The IWA has just published, A Strategy for the Welsh Economy, by Dr John Ball of Swansea Metropolitan University. One of Dr Ball’s key points highlights a continued weakness in the Welsh economy: the lack of a sound financial sector and the associated difficulties of funding business and raising capital. Establishing a Wales Stock Exchange would substantially expand legal and financial expertise and the development of a financial sector, and lead to an equity market built on understanding the unique needs of Welsh business finance. This would lead to improved business education and the development of a wider business and financially literate community. In addition, it would encourage internal growth and ownership, provide new sources of long term funds for Welsh firms and act as a catalyst for a regional financial cluster. Specific and sectoral exchanges have been on the agenda recently.
Differences in taxation-based incentives, Dr Ball says, have proved to be a powerful tool of economic development in many parts of Europe. Such incentives have been based on corporation tax, however, but profit has to be made before any such incentives become attractive. An alternative response is to introduce a tax based not on profit but on turnover. While the encouragement of profitable businesses is essential to economic well being, the definition of profit is at best ambiguous. Profit levels can be manipulated and transferred between operations and countries, resulting in a situation where there are no profits to be taxed. The great advantage of a turnover tax is its simplicity and transparency. Tax-based incentives, such as capital allowances would still apply but be off-set against the liability arising from the turnover tax. The mechanism for the collection of the tax already exists through the VAT system. The tax would incorporate a sliding scale at the lower end to encourage smaller, and probably local, businesses and as with VAT there would be a threshold below which the turnover tax would not be paid.

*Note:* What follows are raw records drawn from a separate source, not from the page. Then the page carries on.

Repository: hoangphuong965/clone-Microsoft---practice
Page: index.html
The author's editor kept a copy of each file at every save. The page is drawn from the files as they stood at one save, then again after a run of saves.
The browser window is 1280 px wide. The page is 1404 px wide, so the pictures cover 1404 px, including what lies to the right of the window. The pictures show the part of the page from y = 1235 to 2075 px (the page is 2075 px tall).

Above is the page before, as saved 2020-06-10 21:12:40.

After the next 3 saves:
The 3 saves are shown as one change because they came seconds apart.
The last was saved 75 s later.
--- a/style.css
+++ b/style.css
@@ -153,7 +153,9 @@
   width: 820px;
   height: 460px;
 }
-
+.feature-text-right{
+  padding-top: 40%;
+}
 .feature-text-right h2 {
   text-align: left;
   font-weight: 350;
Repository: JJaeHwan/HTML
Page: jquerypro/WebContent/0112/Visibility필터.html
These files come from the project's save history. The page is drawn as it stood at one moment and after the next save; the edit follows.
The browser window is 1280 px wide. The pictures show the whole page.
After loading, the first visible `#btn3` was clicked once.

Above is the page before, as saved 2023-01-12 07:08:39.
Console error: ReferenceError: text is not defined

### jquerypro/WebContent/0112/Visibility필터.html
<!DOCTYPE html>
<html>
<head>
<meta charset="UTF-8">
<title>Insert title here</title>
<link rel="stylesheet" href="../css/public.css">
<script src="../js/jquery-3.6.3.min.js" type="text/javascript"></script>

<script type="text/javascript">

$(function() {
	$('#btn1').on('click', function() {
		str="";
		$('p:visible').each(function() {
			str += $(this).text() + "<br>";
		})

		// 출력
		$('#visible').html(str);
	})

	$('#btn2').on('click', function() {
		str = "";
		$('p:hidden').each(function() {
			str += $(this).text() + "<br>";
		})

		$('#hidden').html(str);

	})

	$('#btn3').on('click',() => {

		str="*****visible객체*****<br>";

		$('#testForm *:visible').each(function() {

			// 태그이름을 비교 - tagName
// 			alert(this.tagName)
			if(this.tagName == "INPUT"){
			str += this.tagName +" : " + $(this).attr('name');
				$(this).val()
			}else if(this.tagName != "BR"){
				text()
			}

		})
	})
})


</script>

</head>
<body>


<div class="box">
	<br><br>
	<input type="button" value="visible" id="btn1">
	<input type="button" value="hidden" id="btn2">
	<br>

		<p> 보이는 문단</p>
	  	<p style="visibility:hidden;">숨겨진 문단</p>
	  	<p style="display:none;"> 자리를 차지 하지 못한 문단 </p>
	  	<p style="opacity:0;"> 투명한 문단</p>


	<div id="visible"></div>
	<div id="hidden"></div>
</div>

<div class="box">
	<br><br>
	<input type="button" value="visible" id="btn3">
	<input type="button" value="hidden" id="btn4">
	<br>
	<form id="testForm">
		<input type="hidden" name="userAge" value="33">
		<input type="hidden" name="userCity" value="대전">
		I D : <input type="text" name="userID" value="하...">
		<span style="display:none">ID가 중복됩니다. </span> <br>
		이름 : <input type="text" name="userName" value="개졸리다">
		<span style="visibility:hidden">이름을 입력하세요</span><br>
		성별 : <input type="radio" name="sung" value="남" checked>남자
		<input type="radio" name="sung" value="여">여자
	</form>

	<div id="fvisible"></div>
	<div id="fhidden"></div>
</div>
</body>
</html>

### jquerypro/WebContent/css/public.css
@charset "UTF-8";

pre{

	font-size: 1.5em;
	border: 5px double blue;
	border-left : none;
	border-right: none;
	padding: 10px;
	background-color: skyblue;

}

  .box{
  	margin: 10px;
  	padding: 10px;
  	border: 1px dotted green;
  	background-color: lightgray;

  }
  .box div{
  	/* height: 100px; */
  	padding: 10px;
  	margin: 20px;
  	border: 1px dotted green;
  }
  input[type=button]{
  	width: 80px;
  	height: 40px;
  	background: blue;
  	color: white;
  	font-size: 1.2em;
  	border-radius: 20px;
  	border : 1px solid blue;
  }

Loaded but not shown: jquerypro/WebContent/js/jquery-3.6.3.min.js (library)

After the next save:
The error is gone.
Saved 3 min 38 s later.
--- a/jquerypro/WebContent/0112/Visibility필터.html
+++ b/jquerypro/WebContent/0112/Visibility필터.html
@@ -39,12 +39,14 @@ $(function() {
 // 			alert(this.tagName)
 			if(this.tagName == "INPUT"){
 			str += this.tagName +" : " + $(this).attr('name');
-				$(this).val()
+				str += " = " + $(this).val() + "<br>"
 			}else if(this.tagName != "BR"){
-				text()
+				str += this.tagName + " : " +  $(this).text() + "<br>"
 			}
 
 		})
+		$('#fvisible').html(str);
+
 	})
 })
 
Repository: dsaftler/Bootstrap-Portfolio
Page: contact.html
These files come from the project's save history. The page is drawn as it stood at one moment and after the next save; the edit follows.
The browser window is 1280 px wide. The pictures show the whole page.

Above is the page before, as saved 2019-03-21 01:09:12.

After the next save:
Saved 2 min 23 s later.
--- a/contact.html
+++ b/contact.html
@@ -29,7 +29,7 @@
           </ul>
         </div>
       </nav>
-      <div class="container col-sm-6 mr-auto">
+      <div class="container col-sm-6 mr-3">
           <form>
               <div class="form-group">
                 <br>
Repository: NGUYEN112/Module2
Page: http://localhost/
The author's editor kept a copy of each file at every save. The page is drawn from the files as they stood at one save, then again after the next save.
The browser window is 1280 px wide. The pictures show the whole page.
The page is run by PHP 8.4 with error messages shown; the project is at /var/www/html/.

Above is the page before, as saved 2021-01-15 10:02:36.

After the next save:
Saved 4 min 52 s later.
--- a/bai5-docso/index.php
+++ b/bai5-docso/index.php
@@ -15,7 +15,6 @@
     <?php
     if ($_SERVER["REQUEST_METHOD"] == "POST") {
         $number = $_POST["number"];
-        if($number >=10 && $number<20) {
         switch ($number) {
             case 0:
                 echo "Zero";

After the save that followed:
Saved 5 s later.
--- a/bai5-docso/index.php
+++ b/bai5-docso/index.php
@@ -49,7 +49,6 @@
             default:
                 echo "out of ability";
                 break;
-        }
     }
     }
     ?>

Although separate data on the amount of corporation tax paid in Wales is not currently available, extrapolating figures produced during the 1990s shows that a turnover tax would at the very least equate with the total amount of corporation tax paid in Wales. To boost competition, introduce buying power into the economy and simultaneously address the benefits trap, Dr Ball calls for a fundamental change in the personal taxation system, replacing the present taxation system with one based on a single, flat tax. Adopting a single, flat tax, applicable across the board would have the effect of putting money, and demand, into the economy. The resulting economic dynamism would generate additional revenue for local businesses. In addition, low taxed incomes would mean that those on social security would no longer be penalised when moving into work, even if the work was low paid. This measure alone would have the particular attraction of addressing the benefits trap, boosting incentives to seek employment. There would be little or no loss in taxation income to HM Treasury, since many of those who would benefit from this tax system would almost certainly be in receipt of social benefits or below the personal taxation thresholds.